ca·su·is·tic

 (kăzh′o͞o-ĭs′tĭk) also ca·su·is·ti·cal (-tĭ-kəl)
adj.
Of or relating to casuists or casuistry.

ca′su·is′ti·cal·ly adv.

cas•u•is•tic

(ˌkæʒ uˈɪs tɪk)

also cas`u•is′ti•cal,

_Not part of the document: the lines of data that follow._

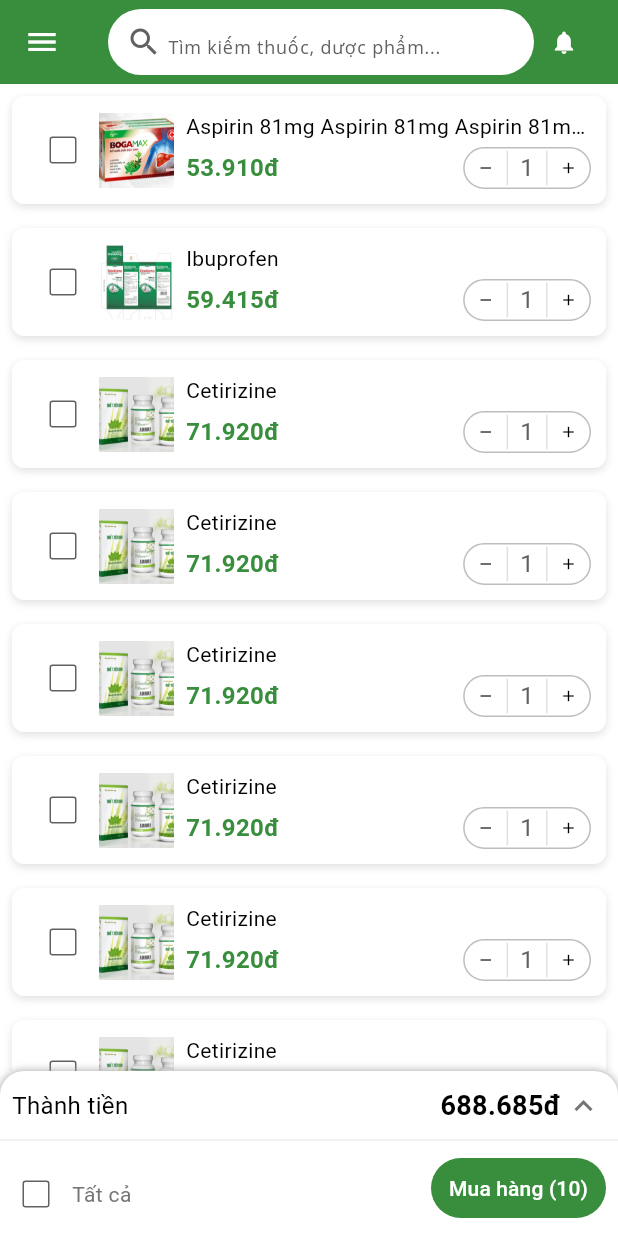
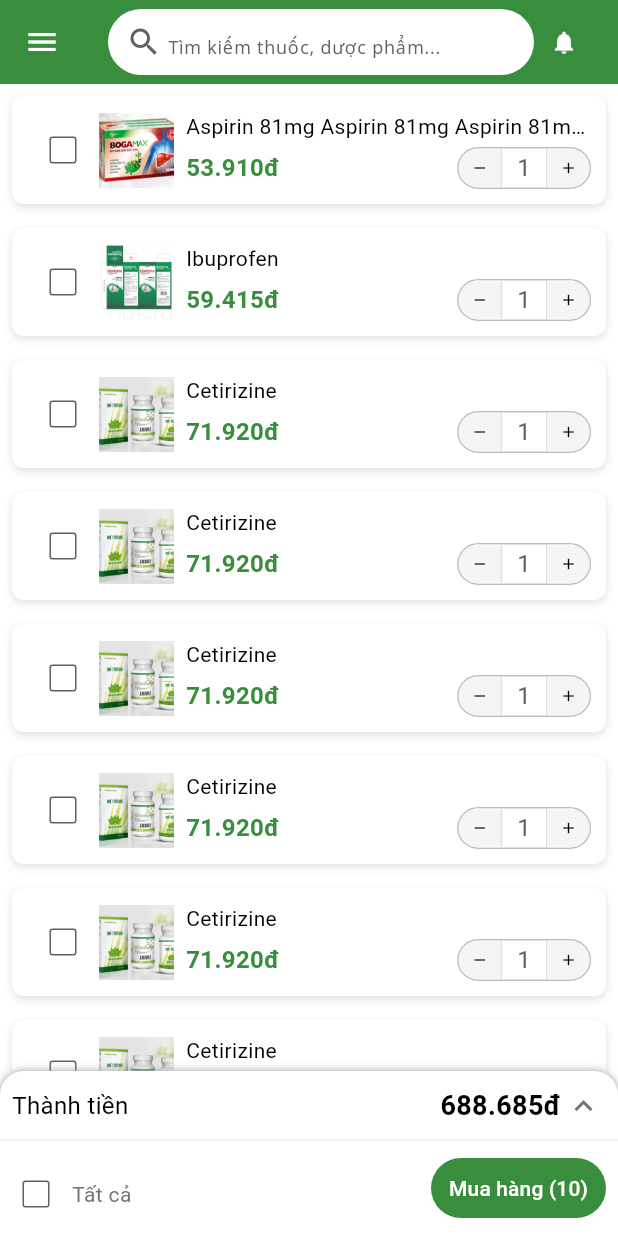
Before and after one commit to phamvlap/pharmacy-app, a Flutter app: the screen it shows after launch, item 3 of the bottom bar chosen, on a phone screen of 412 x 824 dp. Run offline on Flutter 3.47's test engine with Material 3 defaults, Android fonts, the phone set to English and light mode, and no system bars; our stand-ins replace carousel_slider, google_fonts.

Commit message:
chore: refactor QuantityUpdatingPannel

```diff
--- a/lib/ui/components/quantity_updating_pannel.dart
+++ b/lib/ui/components/quantity_updating_pannel.dart
@@ -1,6 +1,8 @@
 import 'package:flutter/material.dart';
 
 import '../../utils/utils.dart';
+
+enum BorderRadiusType { left, right, none }
 
 class QuantityUpdatingPannel extends StatelessWidget {
   final int quantity;
@@ -26,22 +28,17 @@ class QuantityUpdatingPannel extends StatelessWidget {
       child: Row(
         mainAxisAlignment: MainAxisAlignment.start,
         children: [
-          SizedBox(
-            width: 28.0,
-            height: 26.0,
-            child: Center(
-              child: IconButton(
-                padding: const EdgeInsets.all(0.0),
-                icon: const Icon(Icons.remove),
-                iconSize: 12.0,
-                onPressed: onDecreaseQuantityPressed,
-              ),
-            ),
+          QuantityUpdatingIconButton(
+            icon: Icons.remove,
+            onPressed: onDecreaseQuantityPressed!,
+            borderRadiusType: BorderRadiusType.left,
+            borderRadius: 20.0,
           ),
           Container(
             alignment: Alignment.center,
             padding: const EdgeInsets.symmetric(
-              horizontal: 8.0,
+              horizontal: 10.0,
+              vertical: 1.0,
             ),
             decoration: BoxDecoration(
               border: Border(
@@ -61,21 +58,65 @@ class QuantityUpdatingPannel extends StatelessWidget {
               ),
             ),
           ),
-          SizedBox(
-            width: 28.0,
-            height: 26.0,
-            child: Center(
-              child: IconButton(
-                padding: const EdgeInsets.all(0.0),
-                alignment: Alignment.center,
-                icon: const Icon(Icons.add),
-                iconSize: 12.0,
-                onPressed: onIncreaseQuantityPressed,
-              ),
-            ),
+          QuantityUpdatingIconButton(
+            icon: Icons.add,
+            onPressed: onIncreaseQuantityPressed!,
+            borderRadiusType: BorderRadiusType.right,
+            borderRadius: 20.0,
           ),
         ],
       ),
     );
   }
 }
+
+class QuantityUpdatingIconButton extends StatelessWidget {
+  final IconData icon;
+  final void Function() onPressed;
+  final BorderRadiusType? borderRadiusType;
+  final double borderRadius;
+
+  const QuantityUpdatingIconButton({
+    super.key,
+    required this.icon,
+    required this.onPressed,
+    this.borderRadiusType = BorderRadiusType.none,
+    required this.borderRadius,
+  });
+
+  @override
+  Widget build(BuildContext context) {
+    return SizedBox(
+      width: 28.0,
+      height: 26.0,
+      child: Center(
+        child: IconButton(
+          icon: Icon(icon),
+          onPressed: onPressed,
+          padding: const EdgeInsets.all(0.0),
+          alignment: Alignment.center,
+          iconSize: 12.0,
+          style: ButtonStyle(
+            shape: WidgetStateProperty.all<RoundedRectangleBorder>(
+              RoundedRectangleBorder(
+                borderRadius: (borderRadiusType == BorderRadiusType.left)
+                    ? BorderRadius.only(
+                        topLeft: Radius.circular(borderRadius),
+                        bottomLeft: Radius.circular(borderRadius))
+                    : (borderRadiusType == BorderRadiusType.right)
+                        ? BorderRadius.only(
+                            topRight: Radius.circular(borderRadius),
+                            bottomRight: Radius.circular(borderRadius),
+                          )
+                        : BorderRadius.zero,
+              ),
+            ),
+            backgroundColor: WidgetStateProperty.all<Color>(
+              Colors.grey[100]!,
+            ),
+          ),
+        ),
+      ),
+    );
+  }
+}
```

adj.
1. pertaining to casuists or casuistry.
2. oversubtle; intellectually dishonest; sophistical.
[1650–60]
cas`u•is′ti•cal•ly, adv.
ThesaurusAntonymsRelated WordsSynonymsLegend:
Adj.1.casuistic - of or relating to or practicing casuistry; "overly subtle casuistic reasoning"
2.casuistic - of or relating to the use of ethical principles to resolve moral problems
Translations
References in periodicals archive ?
The MBA, however, does not casuistically teach a list of what you may and may not do.
The existence of such situations where the meaning of the norm is entangled in ambiguous terminology determines the Judge to casuistically interpret equivocal concepts (cf.
So, it is not unreasonable to think that in the roots of these changes lies the concern to delimit, almost casuistically, the terms of Portugal's contribution to the Union's building.
17) It marks only this: that philosophical contemplation on the economy has today become something totally different from a variant of the "applied ethics" with which general moral principles are confronted more or less casuistically with decision-situations taken from life.
The availability of restitution is explored casuistically, via the examination of a range of contextual factors that differ from situation to situation.
Deuteronomy 24:1, which is written casuistically, permits the husband to divorce her for this.
For Sir William Cornwallis, writing in Montaigne's idiom, even Richard III could be casuistically exonerated.
First, deputies generally agreed that excluding the relatives of emigres from voting or holding elected office contravened the constitution, even though a majority casuistically defended the measure by arguing "that an apparent breach can sometimes conform to its spirit and be necessary for its defense," and so reduced application of this law strictly to emigres and their relatives.
No court in this country would protect a government employee who adopted one of the outlandish stances that Judge Kozinski so casuistically suggests.
Such flabby contemporary thought now hails him for having been social or progressive, casuistically combining capitalism and socialism and defending liberty until it needs to be attacked.